Many of the items included in this collection were produced in conjunction with Duchamp’s production of the "Boîte-en-valise," such as the covers he designed for various French magazines: "Cahiers d’Art, Minotaure," "Transition," "XXe siècle." In most cases, he would ask the publisher to run off extra copies of the book or magazine to which he contributed, so that he could carefully excise the reproduction and include it in his valise. In order to raise the funds necessary for such an expensive project, he produced pochoirs of two earlier paintings, "Nude Descending a Staircase" and "Bride," each of which were signed in a notarized format over the surface of a small-denomination French postage stamp. Finally, a portion of the collection is devoted to Duchamp’s lifelong involvement in the game of chess, from various magazines that include the scores for games that he played, to deluxe and regular editions of a book he wrote with another chess master on an endgame theory.
In addition to examples of the replicated work, this exhibition includes several items by Duchamp that are unique: the drawing for a place card spelling out in elongated letters the last name of his good friend Henri-Pierre Roché; the drawing of a cupid that he made for a gallery announcement that contains an unsolvable endgame problem in chess; a piece of clay that he signed for a university student; a toy reproducing a baby’s head in a milk bottle that he signed at the request of an artist. It is in the work produced for a larger audience, however—publications, book designs, posters, prints and works produced in limited editions (the better part of the present collection)—where Duchamp presents his public self.
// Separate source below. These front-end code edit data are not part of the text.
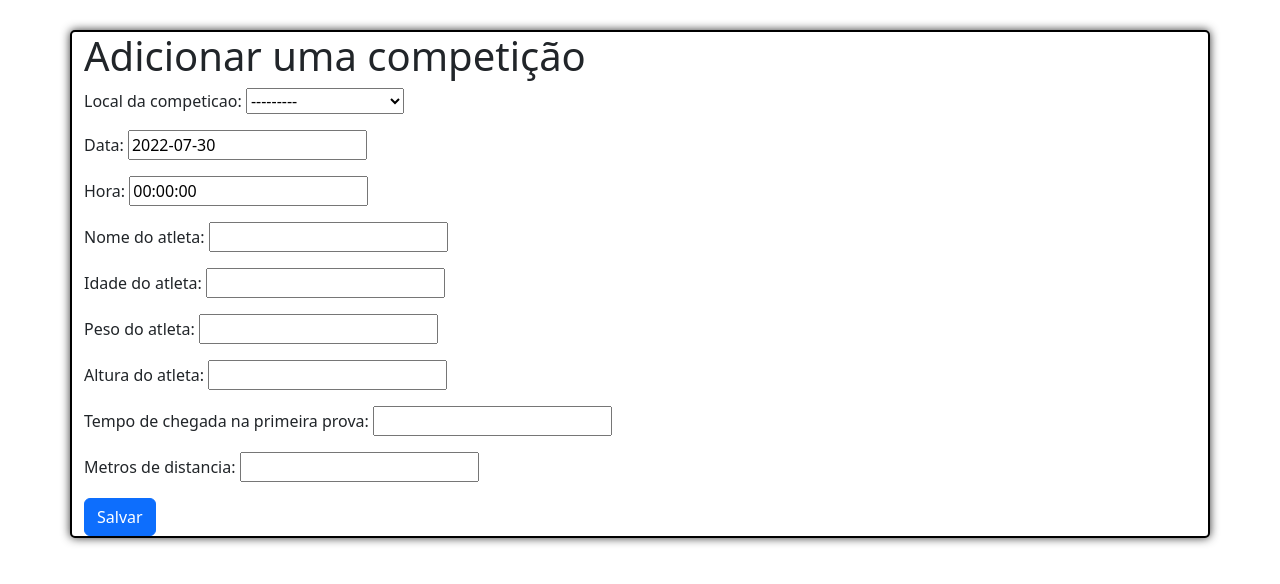
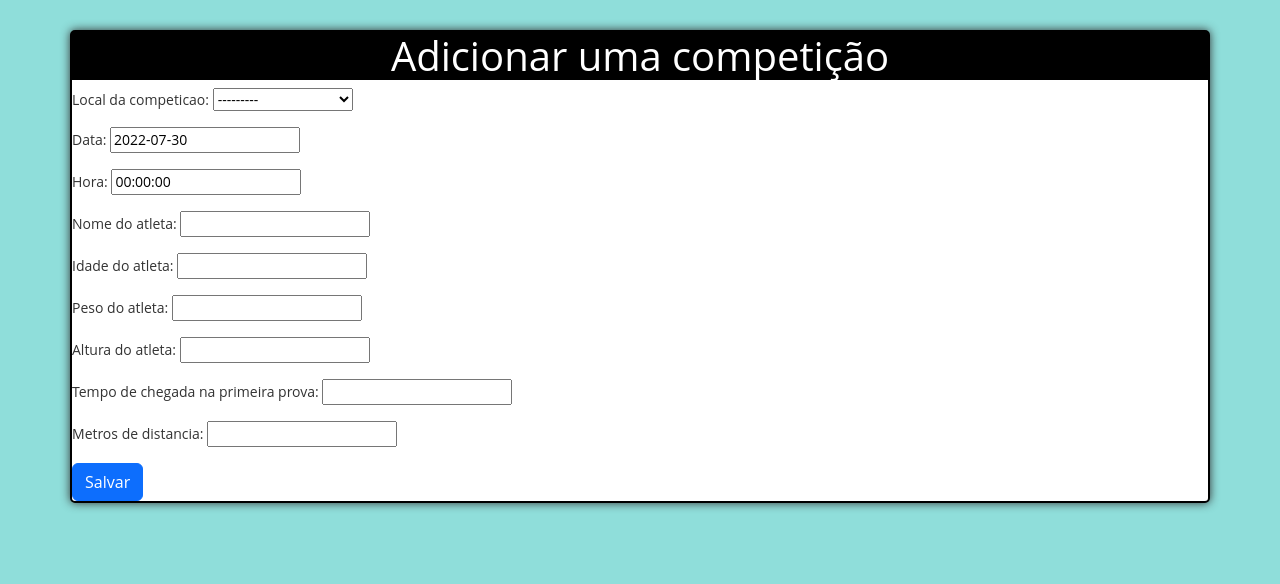
Before and after one commit to allystor/Jogos_olimpicos, a Django app: page /nova/ in a window 1280 px wide. Shown: the top 584 px of the page. Run offline with Django 4.2, Linux system fonts and the light colour scheme.

Commit message:
Atualizando o front-end do projeto

```diff
--- a/index/static/styles.css
+++ b/index/static/styles.css
@@ -1,11 +1,11 @@
-body{
+html > body{
     background-color:rgba(33, 190, 183, 0.5);
     font-family: 'Open Sans', sans-serif;
     font-size: 14px;
     color: #333;
     line-height: 1.42857143;
 }
-.container {
+body > .container {
     padding: 0;
     margin-top: 30px;
     margin-bottom: 30px;
--- a/nova_competicao/static/criar/style.css
+++ b/nova_competicao/static/criar/style.css
@@ -1,4 +1,13 @@
-.container {
+html > body {
+    background-color:rgba(33, 190, 183, 0.5);
+    font-family: 'Open Sans', sans-serif;
+    font-size: 14px;
+    color: #333;
+    line-height: 1.42857143;
+    padding: 0;
+    margin: 0;
+}
+body > .container {
     padding: 0;
     margin-top: 30px;
     margin-bottom: 30px;
@@ -10,4 +19,10 @@
     box-shadow: #333 0px 0px 10px;
     display: flex;
     flex-direction: column;
+    justify-content: center;
 }
+.container h1 {
+    text-align: center;
+    color: white;
+    background-color: black;
+}
--- a/nova_competicao/templates/criar.html
+++ b/nova_competicao/templates/criar.html
@@ -9,13 +9,12 @@
     <link rel="stylesheet" href="{% static 'criar/style.css' %}">
     <link href="https://cdn.jsdelivr.net/npm/bootstrap@5.2.0-beta1/dist/css/bootstrap.min.css" rel="stylesheet" integrity="sha384-0evHe/X+R7YkIZDRvuzKMRqM+OrBnVFBL6DOitfPri4tjfHxaWutUpFmBp4vmVor" crossorigin="anonymous">
 </head>
-    <body>
+<body class="body">
     <div class="container">
         <h1>Adicionar uma competição</h1>
         <div class="cadastro">
             <div class="form-row">
                 <div class="form-group col-md-11 control-label">
-                    </div>
                 <form action="." method="POST">
                     {% csrf_token %}
                     <fieldset>
@@ -28,6 +27,7 @@
                 </div>
             </div>
         </div>
+    </div>
     <script src="https://cdn.jsdelivr.net/npm/bootstrap@5.2.0-beta1/dist/js/bootstrap.bundle.min.js" integrity="sha384-pprn3073KE6tl6bjs2QrFaJGz5/SUsLqktiwsUTF55Jfv3qYSDhgCecCxMW52nD2" crossorigin="anonymous"></script>
 </body>
 </html>
```
Also changed, not shown: index/templates/index.html (+5 -5 lines), nova_competicao/static/ranking/style.css (+19 -1 lines). Lines whose indentation alone changed are shown as unchanged.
Here it becomes clear that he is an artist whose work cannot be casually observed to attain aesthetic pleasure (as in the case of most other artists of the 20th century), but each item must be individually studied and analyzed before it can be understood and appreciated for the fundamentally conceptual message it contains.